2011

CONFLICTS IN THE PARTY WITH A DIFFERENCE

It is in the nature of Opposition parties to be agitational, to be constantly in campaign mode. The pursuit of power demands it but there is a fine line between keeping the government on its toes by demanding accountability and being churlish. The BJP’s summersaults after the sacking of CVC PJ Thomas are a case […..]

IF GI JANE CAN, WHY NOT MAJOR SEEMA?

At a time when the Army is being accused of a gender bias in denying permanent commissions to women officers, two stories have symbolised the debate this week: Major Mitali Madhusmita becoming the first Indian woman soldier awarded a gallantry award (Sena Medal) for saving lives after the bombing of the Indian embassy in Kabul […..]

THE COMIC MAKER OF INDIA

Late Gyani Zail Singh, then President of India releasing Mahamati Prannath in 1983 (Photo courtesy, Anant Pai)

I am a child of Amar Chitra Katha. Poring over the comics was one of the greatest delights of my childhood and Ananth Pai, who died last week, gave millions of us who grew up in the 1980s our first imaginaries of the past, our first mental maps of history and mythology. Despite the disdain […..]

OUR CELLPHONES AND US RAILROADS

What does our current telecom muddle have in common with the US railroad industry? Much like the Indian phone industry in the past two decades, American railroads expanded at an astonishing rate in the 19th century, especially after the Civil War. Like our current telecom barons, American railroad construction was also undertaken by private companies […..]

IT’S ALL ABOUT THE GINI STUPID

The Supreme Court’s direction to the CBI to treat the big fish among the corporate beneficiaries of the telecom scandal exactly the same as the nameless middle-level pawns has hit the nail upon the heart of the matter. At one level, this is about following the simple logic of the law. At a deeper level […..]

OF CAMELS, A YOUTH BULGE AND US

With Hosni Mubarak still trying desperately to somehow hang on to the last dregs of power, the quote of the week comes from the Egyptian novelist Dr Alaa Al Asany. “The Egyptian people are very close to a camel,” he said in an interview to a foreign journalist. “The camel can really accept a lot […..]

DOUBTING THOMAS

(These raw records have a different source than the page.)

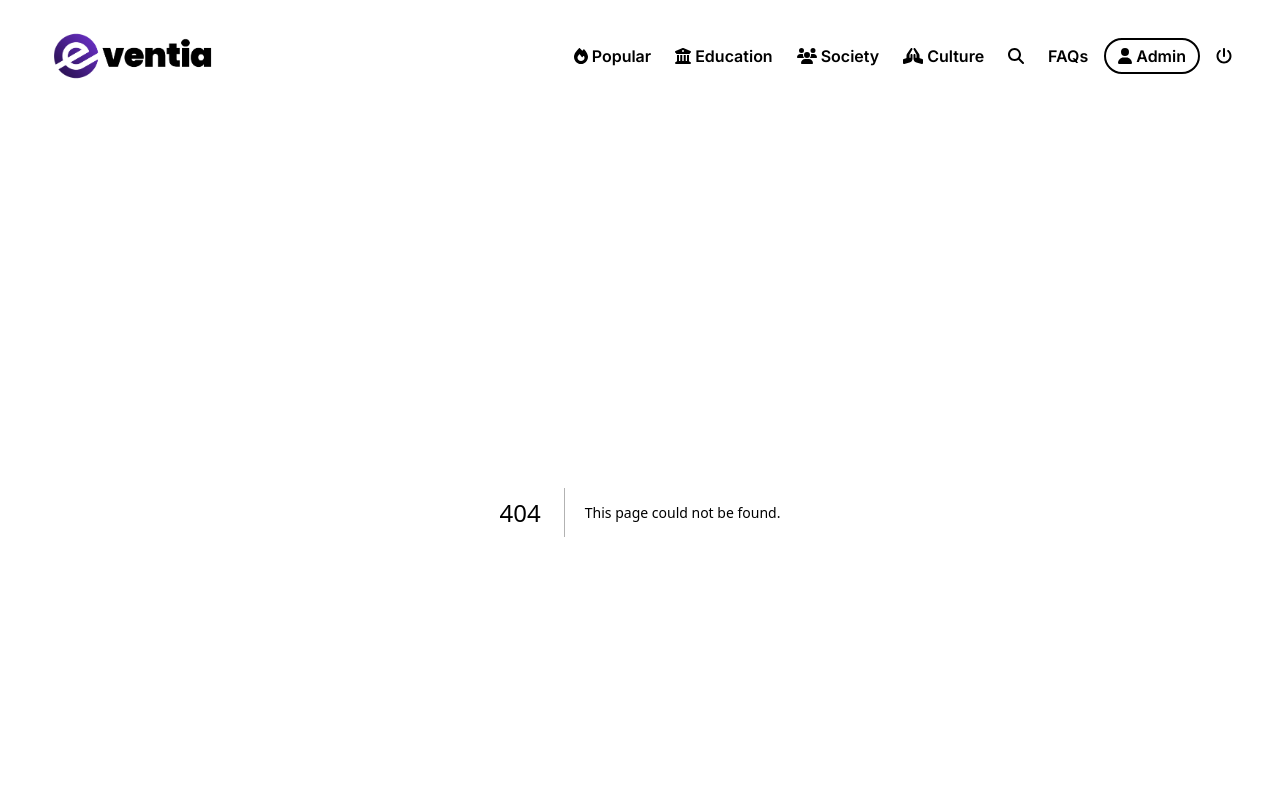
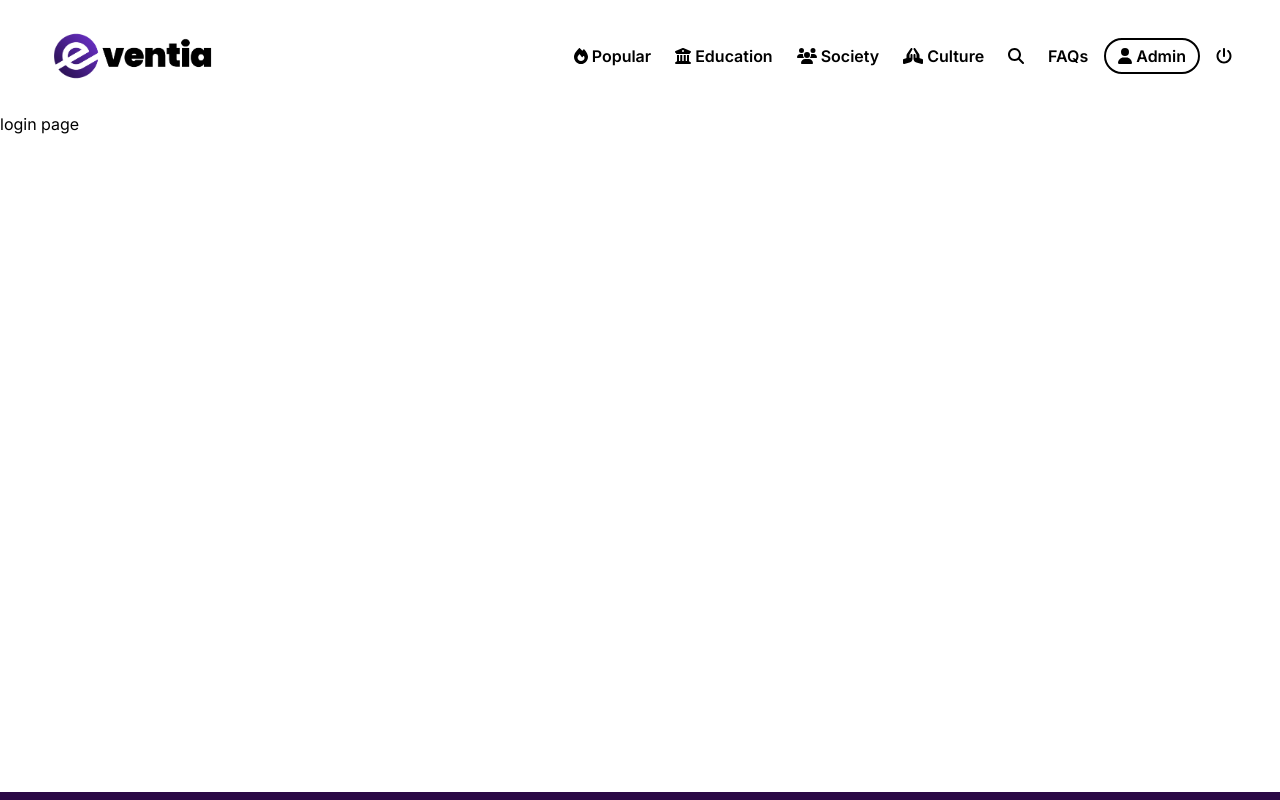
Before and after one commit to ajnanmvr/eventia, a Next.js app: page /login in a window 1280 px wide. Before the commit this address had no page. Shown: the top 800 px of the page. Built offline with nearby package versions, Linux system fonts and the light colour scheme.

Commit message:
Fix bug in login functionality
Update README with new instructions

Refactor code for better performance

```diff
--- /dev/null
+++ b/src/app/login/page.tsx
@@ -0,0 +1,7 @@
+export default function page(){
+    return (
+        <div>
+            <h1>login page</h1>
+        </div>
+    )
+}
```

Writing on corruption and probity in public life, ancient political theorist Chanakya started with a slightly banal observation in the Arthashastra: “Just as a fish moving deep under water cannot be possibly found out either as drinking or not drinking water, Then, reflecting darkly on the mysterious opaqueness of the inner wheels of governance, he […..]